TASK TO CARRY OUT:
Below are records; how many of their lines hold the string "example"? Reply with nothing but the number.

══ MATERIAL FOR THIS TASK ══

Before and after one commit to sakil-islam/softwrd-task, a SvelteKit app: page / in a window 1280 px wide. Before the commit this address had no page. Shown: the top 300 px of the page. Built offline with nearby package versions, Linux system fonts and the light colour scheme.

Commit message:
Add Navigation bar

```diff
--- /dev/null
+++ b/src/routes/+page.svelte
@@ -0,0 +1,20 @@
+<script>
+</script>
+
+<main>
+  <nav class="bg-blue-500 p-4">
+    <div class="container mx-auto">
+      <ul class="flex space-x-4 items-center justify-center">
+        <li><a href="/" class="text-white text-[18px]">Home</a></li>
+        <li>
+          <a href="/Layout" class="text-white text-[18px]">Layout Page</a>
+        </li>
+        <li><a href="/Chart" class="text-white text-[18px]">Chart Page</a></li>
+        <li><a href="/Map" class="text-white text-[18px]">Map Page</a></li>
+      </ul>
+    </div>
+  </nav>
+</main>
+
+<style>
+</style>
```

═══
══ MATERIAL FOR THIS TASK ══

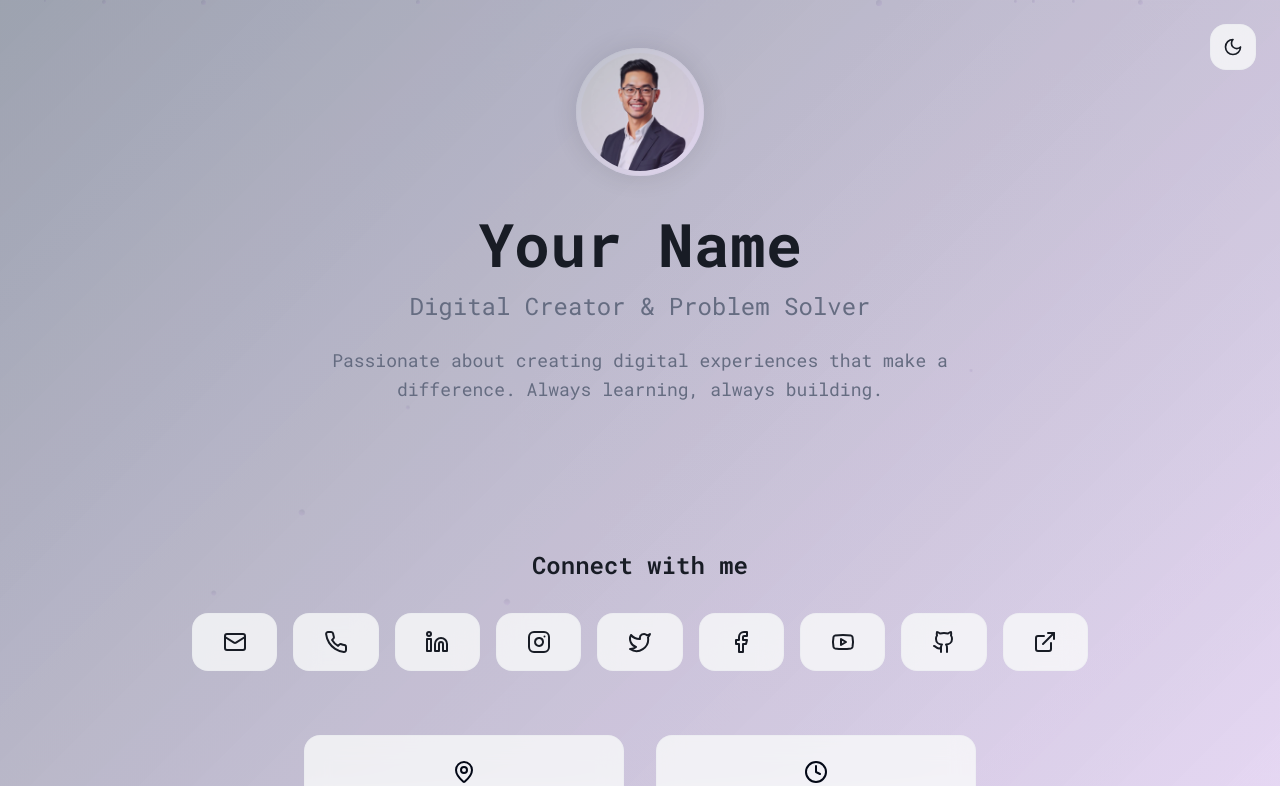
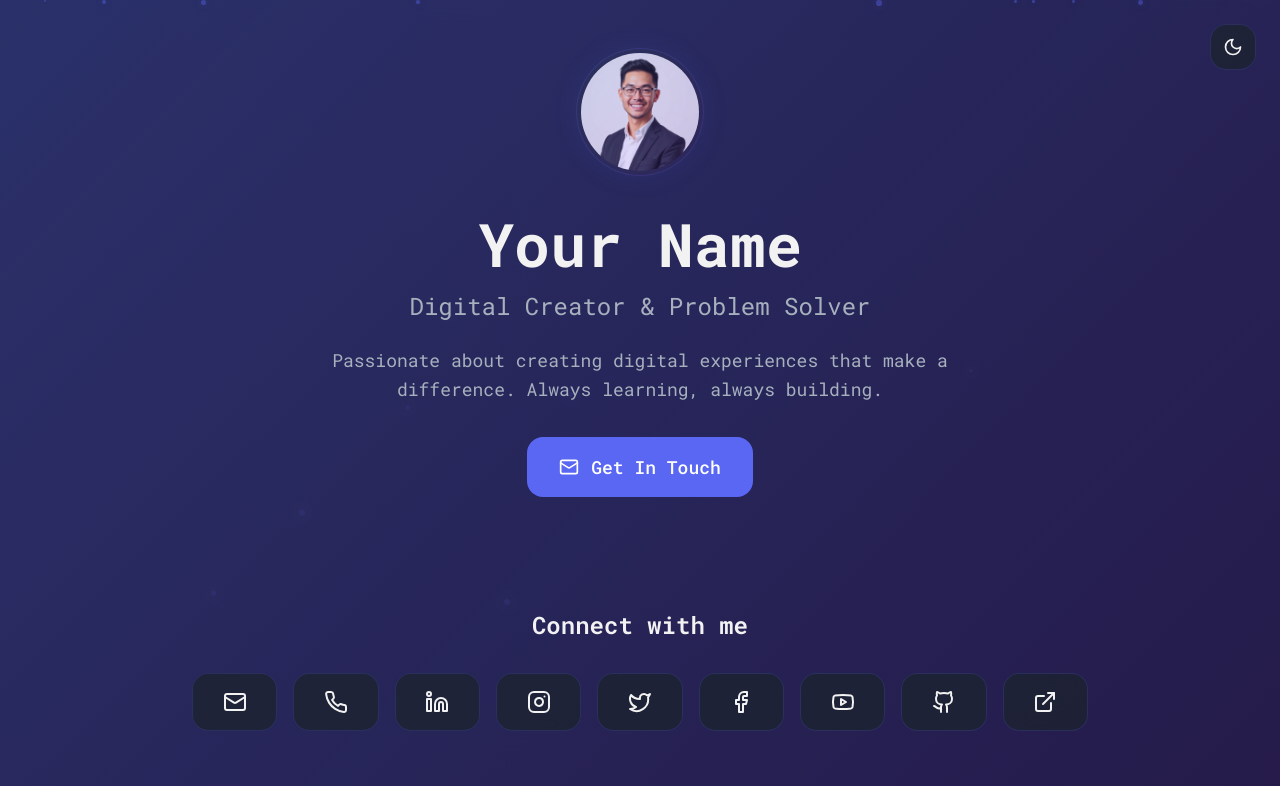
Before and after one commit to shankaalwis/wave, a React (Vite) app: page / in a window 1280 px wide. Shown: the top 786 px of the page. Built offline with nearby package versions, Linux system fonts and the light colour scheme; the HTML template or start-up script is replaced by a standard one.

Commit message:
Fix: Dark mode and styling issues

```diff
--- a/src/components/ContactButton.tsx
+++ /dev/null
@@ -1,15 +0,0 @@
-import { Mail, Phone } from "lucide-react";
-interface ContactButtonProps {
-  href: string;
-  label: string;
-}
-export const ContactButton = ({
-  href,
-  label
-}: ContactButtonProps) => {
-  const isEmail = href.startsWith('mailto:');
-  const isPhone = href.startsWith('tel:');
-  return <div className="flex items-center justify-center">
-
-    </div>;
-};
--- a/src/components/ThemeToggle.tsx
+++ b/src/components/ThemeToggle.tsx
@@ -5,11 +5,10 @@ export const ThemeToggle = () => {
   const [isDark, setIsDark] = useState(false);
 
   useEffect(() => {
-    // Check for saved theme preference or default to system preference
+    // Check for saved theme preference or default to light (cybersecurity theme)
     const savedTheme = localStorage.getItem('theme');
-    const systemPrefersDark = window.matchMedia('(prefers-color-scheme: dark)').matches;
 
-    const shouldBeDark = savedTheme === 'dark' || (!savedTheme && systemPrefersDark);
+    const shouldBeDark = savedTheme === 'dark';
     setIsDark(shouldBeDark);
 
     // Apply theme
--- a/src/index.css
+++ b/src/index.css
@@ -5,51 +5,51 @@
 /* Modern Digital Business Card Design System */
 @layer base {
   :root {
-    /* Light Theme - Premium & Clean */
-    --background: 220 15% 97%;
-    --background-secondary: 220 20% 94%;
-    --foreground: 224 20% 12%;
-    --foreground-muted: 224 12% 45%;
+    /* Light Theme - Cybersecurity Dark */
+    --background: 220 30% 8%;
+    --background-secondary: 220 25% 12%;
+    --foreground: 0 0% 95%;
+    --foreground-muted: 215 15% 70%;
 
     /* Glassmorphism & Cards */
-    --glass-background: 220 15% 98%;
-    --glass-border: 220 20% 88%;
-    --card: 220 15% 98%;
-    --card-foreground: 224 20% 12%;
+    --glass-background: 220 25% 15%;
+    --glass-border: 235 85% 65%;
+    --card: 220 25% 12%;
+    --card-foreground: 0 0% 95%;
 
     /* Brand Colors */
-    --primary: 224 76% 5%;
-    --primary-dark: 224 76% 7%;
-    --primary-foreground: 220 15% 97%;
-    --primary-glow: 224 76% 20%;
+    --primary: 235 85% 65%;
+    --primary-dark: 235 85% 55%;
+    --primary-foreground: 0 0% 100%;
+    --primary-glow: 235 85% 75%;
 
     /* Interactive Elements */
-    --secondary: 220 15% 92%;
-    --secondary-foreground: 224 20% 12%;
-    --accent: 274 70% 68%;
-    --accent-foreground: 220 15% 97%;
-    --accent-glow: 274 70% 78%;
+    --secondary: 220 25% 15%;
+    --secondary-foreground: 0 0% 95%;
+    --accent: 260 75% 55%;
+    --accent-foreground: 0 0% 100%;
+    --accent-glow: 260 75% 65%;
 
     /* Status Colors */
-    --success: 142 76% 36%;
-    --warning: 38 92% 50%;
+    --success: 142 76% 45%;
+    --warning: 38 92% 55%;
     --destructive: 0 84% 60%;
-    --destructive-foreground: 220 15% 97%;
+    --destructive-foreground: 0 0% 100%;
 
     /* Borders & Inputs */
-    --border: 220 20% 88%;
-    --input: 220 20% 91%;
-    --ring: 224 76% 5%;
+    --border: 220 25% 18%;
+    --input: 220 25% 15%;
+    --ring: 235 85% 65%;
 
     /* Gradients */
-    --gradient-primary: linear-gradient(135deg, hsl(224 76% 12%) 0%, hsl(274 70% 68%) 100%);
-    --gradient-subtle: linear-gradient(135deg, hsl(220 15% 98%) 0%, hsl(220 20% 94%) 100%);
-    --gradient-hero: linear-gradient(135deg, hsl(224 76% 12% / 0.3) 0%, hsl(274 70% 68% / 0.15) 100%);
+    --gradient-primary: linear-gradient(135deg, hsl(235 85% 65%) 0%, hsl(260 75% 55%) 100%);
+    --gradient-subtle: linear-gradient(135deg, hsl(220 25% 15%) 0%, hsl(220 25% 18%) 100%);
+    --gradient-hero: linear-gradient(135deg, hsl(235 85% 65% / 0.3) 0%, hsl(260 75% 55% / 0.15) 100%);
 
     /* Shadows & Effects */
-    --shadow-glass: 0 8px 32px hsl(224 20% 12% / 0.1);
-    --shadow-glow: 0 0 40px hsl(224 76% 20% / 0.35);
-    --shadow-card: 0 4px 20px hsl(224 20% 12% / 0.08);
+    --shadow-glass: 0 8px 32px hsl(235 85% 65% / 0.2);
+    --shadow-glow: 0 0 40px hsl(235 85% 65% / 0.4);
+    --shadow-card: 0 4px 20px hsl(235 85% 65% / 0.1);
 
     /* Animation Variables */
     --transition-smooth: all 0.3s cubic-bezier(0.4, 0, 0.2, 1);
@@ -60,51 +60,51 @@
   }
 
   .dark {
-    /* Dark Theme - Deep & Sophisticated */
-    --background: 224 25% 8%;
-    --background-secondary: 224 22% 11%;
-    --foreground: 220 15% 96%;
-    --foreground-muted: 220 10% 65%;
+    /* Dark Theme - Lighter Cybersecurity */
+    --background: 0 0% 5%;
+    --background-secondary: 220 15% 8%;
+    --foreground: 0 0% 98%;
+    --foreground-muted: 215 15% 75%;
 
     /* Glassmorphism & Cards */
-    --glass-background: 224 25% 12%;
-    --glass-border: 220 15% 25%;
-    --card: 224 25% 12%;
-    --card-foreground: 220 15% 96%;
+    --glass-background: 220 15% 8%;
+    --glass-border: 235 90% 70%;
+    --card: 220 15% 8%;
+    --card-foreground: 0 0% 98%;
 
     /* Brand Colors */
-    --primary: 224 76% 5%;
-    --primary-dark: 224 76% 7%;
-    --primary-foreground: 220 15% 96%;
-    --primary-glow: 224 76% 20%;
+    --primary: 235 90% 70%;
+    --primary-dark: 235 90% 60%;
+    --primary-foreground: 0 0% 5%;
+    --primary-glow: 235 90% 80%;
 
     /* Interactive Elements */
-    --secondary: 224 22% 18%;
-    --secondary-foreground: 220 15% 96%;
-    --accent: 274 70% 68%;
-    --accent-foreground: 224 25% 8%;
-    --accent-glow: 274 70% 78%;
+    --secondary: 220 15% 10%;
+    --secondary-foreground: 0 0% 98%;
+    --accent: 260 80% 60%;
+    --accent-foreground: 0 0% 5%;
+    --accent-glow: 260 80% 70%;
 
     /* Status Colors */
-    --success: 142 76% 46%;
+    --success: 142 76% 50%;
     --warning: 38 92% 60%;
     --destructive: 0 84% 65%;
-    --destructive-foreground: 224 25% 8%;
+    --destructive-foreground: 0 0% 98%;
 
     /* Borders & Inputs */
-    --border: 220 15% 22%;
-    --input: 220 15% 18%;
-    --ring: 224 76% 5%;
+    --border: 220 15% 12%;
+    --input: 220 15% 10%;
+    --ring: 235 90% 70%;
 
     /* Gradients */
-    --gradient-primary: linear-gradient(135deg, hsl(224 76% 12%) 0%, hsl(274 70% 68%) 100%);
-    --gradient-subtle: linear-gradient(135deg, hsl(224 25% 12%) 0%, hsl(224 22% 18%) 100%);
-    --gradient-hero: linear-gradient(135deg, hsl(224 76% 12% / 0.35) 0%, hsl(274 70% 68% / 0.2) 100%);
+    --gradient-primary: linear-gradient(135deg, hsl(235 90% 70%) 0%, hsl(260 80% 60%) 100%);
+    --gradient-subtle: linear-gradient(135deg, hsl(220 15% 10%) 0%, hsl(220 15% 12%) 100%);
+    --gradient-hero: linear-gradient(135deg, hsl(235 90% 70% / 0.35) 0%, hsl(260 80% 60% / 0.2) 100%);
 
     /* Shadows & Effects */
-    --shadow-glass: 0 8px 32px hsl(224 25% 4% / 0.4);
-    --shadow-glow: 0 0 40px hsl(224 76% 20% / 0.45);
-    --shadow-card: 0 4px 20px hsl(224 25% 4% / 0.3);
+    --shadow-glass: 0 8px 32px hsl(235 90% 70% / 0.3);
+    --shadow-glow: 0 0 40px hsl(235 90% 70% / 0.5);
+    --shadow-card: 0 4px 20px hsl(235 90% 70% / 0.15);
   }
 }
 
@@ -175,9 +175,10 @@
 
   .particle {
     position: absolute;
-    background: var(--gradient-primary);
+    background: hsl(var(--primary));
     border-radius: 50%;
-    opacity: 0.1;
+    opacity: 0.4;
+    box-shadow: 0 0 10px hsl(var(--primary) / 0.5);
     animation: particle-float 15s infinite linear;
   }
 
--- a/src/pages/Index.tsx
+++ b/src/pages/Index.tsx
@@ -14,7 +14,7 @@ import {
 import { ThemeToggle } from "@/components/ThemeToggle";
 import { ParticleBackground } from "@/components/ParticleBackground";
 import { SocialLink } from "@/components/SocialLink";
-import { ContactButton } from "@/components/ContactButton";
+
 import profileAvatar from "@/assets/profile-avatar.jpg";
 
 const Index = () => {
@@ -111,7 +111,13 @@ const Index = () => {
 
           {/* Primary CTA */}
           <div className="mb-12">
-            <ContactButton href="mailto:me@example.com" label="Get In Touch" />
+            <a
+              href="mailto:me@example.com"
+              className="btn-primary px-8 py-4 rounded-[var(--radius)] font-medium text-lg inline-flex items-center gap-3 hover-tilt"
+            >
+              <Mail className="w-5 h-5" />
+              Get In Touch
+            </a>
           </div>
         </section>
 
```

═══

EXPECTED ANSWER:
2